What is required:
The records below hold a stretch from the line with "API->GI: 2. Guess installments" through the line with "opt ! is valid"; return exactly those lines, ends included, and nothing more.

*-*-*

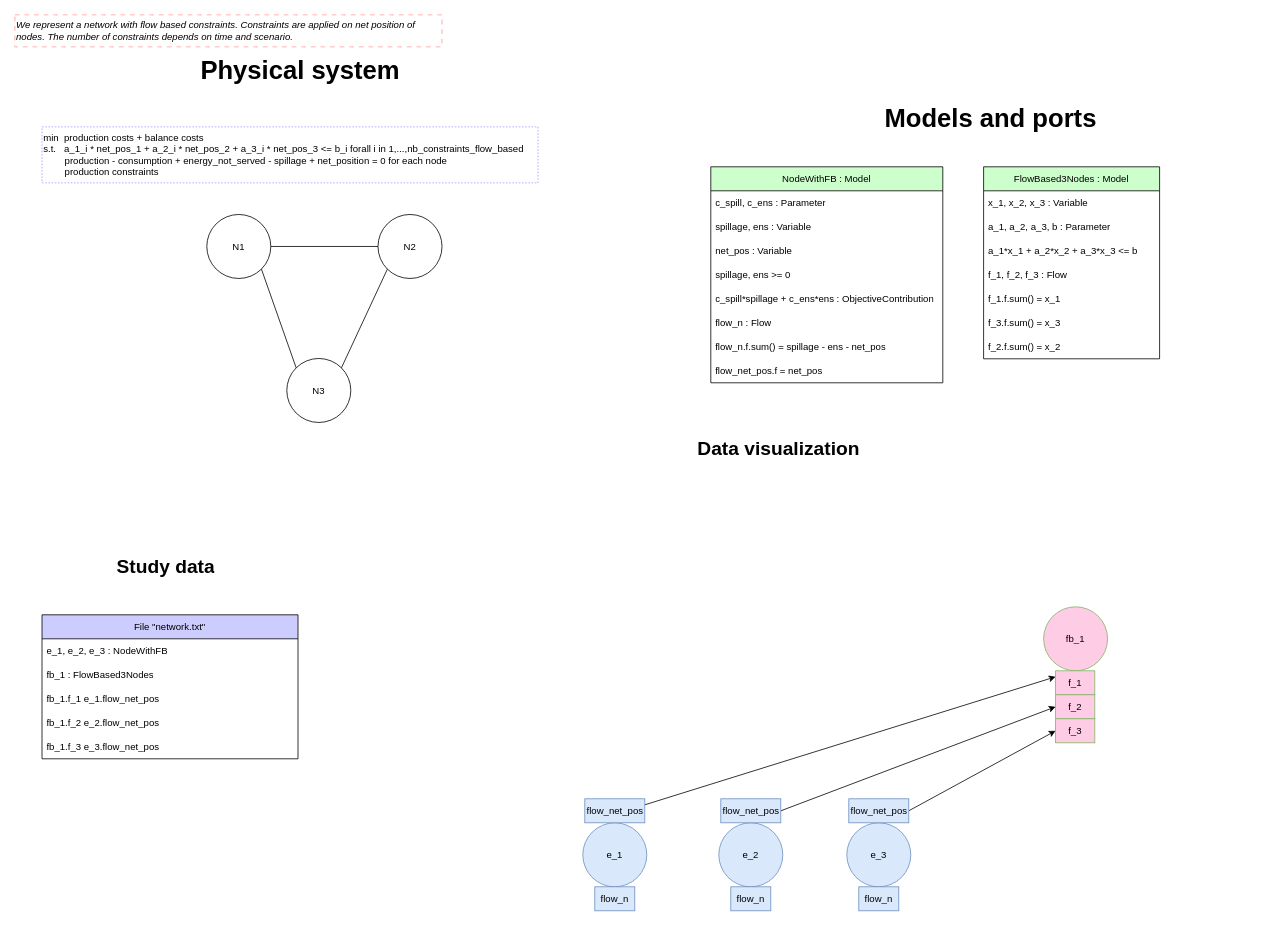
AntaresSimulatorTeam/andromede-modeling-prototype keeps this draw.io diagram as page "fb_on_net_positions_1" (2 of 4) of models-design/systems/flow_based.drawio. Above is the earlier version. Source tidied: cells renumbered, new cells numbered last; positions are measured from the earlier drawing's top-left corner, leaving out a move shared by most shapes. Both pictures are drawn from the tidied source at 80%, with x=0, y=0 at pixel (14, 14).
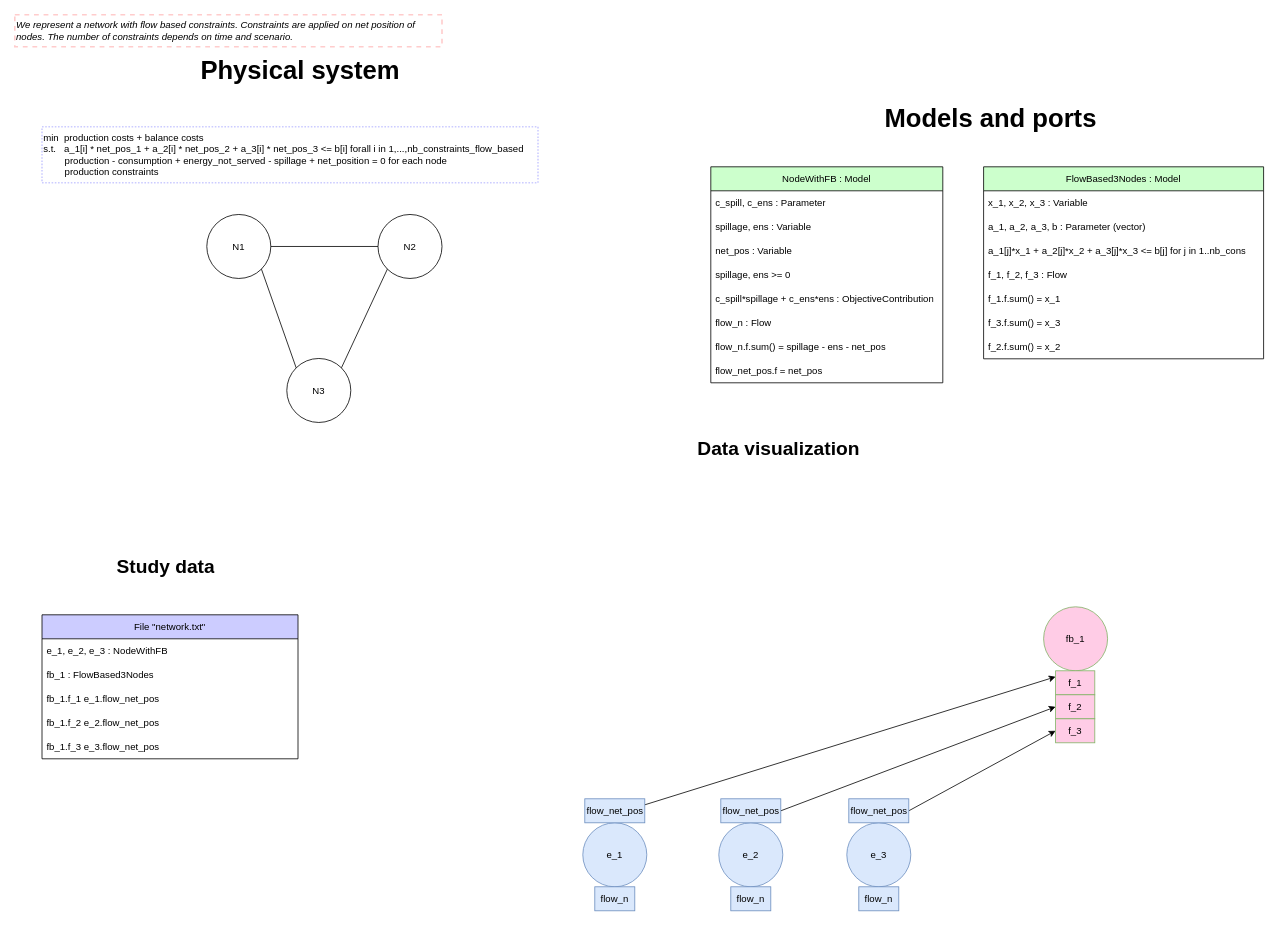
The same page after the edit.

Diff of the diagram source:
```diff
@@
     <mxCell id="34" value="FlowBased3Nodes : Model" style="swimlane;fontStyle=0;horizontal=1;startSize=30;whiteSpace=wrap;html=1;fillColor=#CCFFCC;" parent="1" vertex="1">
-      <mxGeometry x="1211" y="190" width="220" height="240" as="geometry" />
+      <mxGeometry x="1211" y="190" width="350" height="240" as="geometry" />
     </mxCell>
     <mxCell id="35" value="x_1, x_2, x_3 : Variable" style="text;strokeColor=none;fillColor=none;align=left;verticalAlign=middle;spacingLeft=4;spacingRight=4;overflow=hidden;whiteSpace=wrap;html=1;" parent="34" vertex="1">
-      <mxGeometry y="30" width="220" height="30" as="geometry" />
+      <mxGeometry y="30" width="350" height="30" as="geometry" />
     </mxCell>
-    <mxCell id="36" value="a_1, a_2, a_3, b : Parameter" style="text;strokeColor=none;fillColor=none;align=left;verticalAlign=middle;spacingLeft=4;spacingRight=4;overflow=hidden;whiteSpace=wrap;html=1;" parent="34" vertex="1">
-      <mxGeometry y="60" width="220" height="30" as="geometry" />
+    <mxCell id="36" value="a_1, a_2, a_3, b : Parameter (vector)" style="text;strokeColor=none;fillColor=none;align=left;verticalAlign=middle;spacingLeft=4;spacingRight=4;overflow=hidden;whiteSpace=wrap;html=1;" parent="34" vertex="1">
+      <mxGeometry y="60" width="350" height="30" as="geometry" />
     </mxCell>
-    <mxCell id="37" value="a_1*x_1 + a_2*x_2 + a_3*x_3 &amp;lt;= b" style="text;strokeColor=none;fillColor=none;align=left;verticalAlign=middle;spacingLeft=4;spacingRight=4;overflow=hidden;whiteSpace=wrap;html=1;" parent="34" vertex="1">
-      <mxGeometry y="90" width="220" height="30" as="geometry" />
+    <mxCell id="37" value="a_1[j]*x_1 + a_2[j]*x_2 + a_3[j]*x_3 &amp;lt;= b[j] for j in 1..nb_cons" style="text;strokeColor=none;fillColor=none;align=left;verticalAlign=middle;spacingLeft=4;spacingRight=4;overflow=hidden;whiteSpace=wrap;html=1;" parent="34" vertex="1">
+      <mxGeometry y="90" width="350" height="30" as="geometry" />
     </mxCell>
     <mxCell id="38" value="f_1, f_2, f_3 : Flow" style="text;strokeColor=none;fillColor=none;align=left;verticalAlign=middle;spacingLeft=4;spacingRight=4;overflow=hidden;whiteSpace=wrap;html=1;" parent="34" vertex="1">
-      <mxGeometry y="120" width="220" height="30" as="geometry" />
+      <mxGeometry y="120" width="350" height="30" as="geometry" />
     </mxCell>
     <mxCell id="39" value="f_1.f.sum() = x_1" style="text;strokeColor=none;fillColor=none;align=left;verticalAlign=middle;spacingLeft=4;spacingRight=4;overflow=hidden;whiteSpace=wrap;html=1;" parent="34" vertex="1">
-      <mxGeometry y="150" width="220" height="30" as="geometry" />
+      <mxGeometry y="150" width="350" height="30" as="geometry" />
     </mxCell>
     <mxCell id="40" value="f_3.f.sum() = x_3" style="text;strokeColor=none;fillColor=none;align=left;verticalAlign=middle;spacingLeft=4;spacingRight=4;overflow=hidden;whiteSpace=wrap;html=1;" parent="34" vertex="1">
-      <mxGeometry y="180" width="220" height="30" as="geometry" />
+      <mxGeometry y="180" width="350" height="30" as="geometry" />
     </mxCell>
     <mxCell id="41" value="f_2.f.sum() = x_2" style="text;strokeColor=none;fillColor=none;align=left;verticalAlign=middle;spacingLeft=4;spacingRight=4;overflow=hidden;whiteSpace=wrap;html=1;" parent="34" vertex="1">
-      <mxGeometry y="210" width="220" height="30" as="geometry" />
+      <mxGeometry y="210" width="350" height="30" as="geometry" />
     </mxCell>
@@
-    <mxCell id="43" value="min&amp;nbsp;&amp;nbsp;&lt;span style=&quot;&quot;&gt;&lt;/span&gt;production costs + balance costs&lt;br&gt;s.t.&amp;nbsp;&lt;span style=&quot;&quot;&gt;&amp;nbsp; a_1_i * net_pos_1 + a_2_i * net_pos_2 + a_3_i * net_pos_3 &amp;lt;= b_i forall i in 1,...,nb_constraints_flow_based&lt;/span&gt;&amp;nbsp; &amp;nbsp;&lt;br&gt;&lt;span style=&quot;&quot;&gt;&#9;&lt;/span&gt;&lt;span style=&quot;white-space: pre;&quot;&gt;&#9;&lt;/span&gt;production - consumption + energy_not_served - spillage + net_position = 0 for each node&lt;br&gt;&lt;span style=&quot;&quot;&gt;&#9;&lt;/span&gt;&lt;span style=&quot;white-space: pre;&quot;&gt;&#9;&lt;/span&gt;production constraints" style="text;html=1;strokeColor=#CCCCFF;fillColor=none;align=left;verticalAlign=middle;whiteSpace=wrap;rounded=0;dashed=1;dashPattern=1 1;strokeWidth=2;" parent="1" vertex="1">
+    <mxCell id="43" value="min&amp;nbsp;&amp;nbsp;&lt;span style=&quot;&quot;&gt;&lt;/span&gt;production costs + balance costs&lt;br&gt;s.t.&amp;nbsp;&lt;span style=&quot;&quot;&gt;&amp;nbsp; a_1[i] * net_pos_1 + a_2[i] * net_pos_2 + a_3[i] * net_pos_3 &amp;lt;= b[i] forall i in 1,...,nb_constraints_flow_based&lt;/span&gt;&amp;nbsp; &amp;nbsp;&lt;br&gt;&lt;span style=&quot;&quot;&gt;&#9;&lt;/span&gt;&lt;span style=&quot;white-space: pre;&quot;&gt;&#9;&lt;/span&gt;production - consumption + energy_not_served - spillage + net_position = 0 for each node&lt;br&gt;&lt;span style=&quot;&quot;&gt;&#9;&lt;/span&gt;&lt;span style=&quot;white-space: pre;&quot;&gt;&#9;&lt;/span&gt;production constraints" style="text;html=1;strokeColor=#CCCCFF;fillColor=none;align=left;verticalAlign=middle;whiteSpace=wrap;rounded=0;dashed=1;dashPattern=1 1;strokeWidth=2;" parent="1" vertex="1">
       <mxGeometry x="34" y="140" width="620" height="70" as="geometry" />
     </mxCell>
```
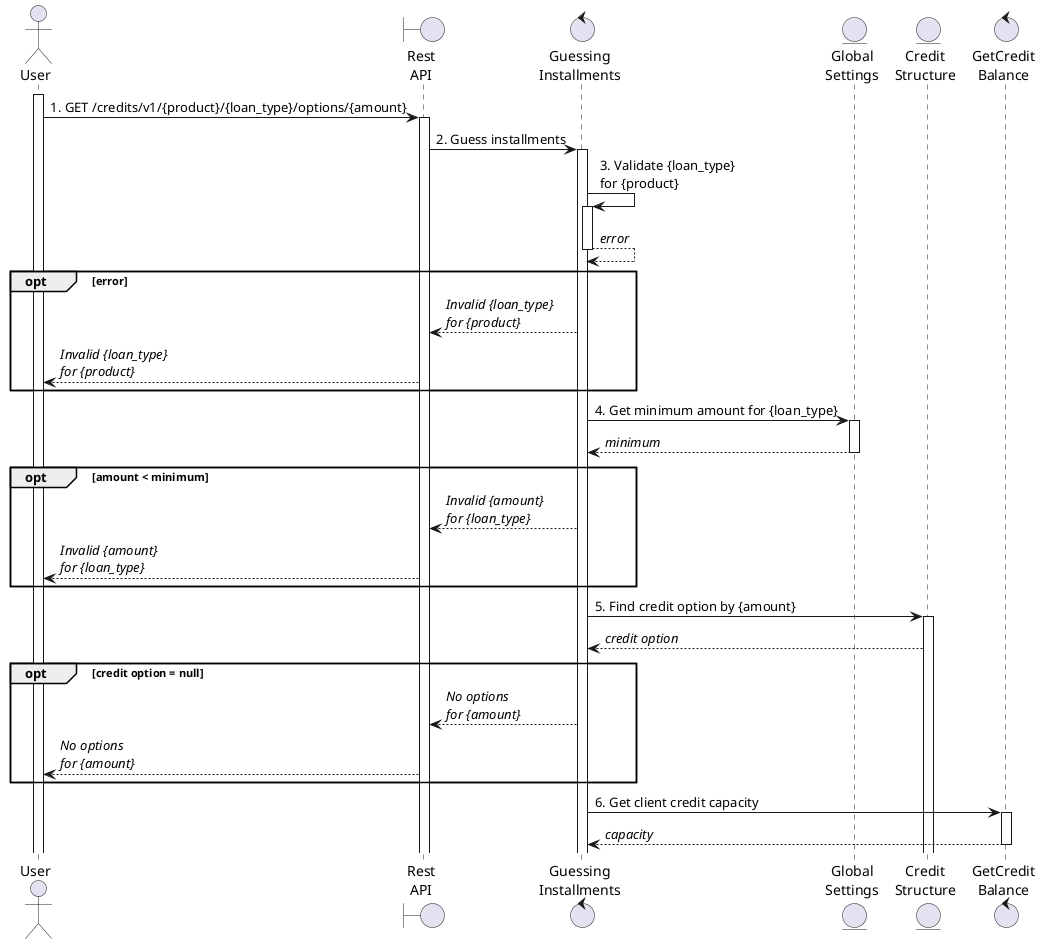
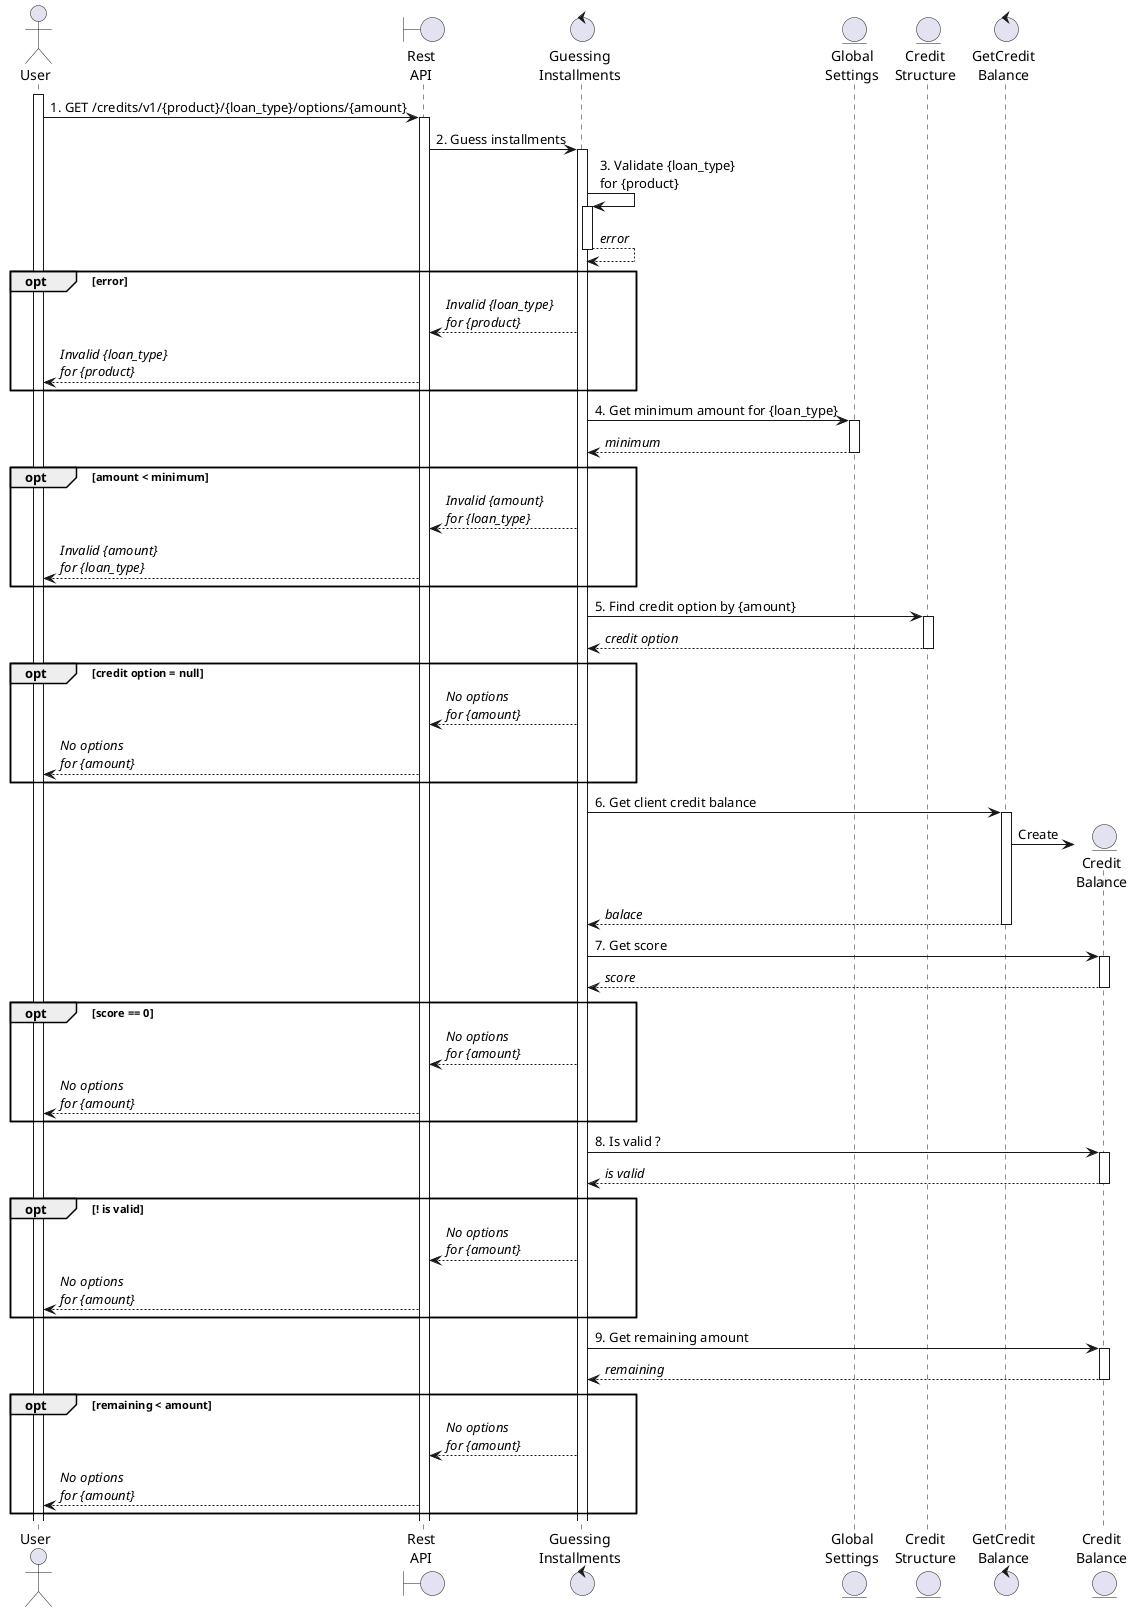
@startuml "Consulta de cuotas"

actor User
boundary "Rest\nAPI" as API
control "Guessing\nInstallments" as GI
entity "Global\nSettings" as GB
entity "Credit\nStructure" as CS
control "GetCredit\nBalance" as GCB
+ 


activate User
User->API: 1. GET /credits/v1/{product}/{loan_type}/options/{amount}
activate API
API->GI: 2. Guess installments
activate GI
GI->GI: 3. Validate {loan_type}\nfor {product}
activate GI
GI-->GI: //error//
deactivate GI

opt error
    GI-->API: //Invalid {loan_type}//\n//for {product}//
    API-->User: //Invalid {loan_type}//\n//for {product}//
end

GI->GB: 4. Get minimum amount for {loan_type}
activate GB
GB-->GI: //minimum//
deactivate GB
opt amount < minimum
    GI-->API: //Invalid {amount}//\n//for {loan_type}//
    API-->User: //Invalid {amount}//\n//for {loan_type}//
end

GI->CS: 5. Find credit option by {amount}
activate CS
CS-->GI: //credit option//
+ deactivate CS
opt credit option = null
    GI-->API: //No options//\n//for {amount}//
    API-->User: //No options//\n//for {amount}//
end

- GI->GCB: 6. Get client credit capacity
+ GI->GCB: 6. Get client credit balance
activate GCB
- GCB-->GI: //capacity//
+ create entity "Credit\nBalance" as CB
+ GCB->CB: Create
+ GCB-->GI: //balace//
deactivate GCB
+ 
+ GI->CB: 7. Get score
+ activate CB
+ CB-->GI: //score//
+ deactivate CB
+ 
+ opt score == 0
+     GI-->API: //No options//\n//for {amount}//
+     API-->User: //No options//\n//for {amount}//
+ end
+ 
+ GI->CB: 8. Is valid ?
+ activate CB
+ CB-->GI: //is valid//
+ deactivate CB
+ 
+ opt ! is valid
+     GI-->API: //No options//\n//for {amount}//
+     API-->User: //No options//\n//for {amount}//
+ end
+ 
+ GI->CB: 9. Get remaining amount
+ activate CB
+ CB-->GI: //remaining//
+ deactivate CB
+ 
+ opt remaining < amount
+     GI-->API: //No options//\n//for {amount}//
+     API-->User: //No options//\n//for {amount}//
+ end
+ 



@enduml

*-*-*

Response to the task:
API->GI: 2. Guess installments
activate GI
GI->GI: 3. Validate {loan_type}\nfor {product}
activate GI
GI-->GI: //error//
deactivate GI

opt error
    GI-->API: //Invalid {loan_type}//\n//for {product}//
    API-->User: //Invalid {loan_type}//\n//for {product}//
end

GI->GB: 4. Get minimum amount for {loan_type}
activate GB
GB-->GI: //minimum//
deactivate GB
opt amount < minimum
    GI-->API: //Invalid {amount}//\n//for {loan_type}//
    API-->User: //Invalid {amount}//\n//for {loan_type}//
end

GI->CS: 5. Find credit option by {amount}
activate CS
CS-->GI: //credit option//
+ deactivate CS
opt credit option = null
    GI-->API: //No options//\n//for {amount}//
    API-->User: //No options//\n//for {amount}//
end

- GI->GCB: 6. Get client credit capacity
+ GI->GCB: 6. Get client credit balance
activate GCB
- GCB-->GI: //capacity//
+ create entity "Credit\nBalance" as CB
+ GCB->CB: Create
+ GCB-->GI: //balace//
deactivate GCB
+ 
+ GI->CB: 7. Get score
+ activate CB
+ CB-->GI: //score//
+ deactivate CB
+ 
+ opt score == 0
+     GI-->API: //No options//\n//for {amount}//
+     API-->User: //No options//\n//for {amount}//
+ end
+ 
+ GI->CB: 8. Is valid ?
+ activate CB
+ CB-->GI: //is valid//
+ deactivate CB
+ 
+ opt ! is valid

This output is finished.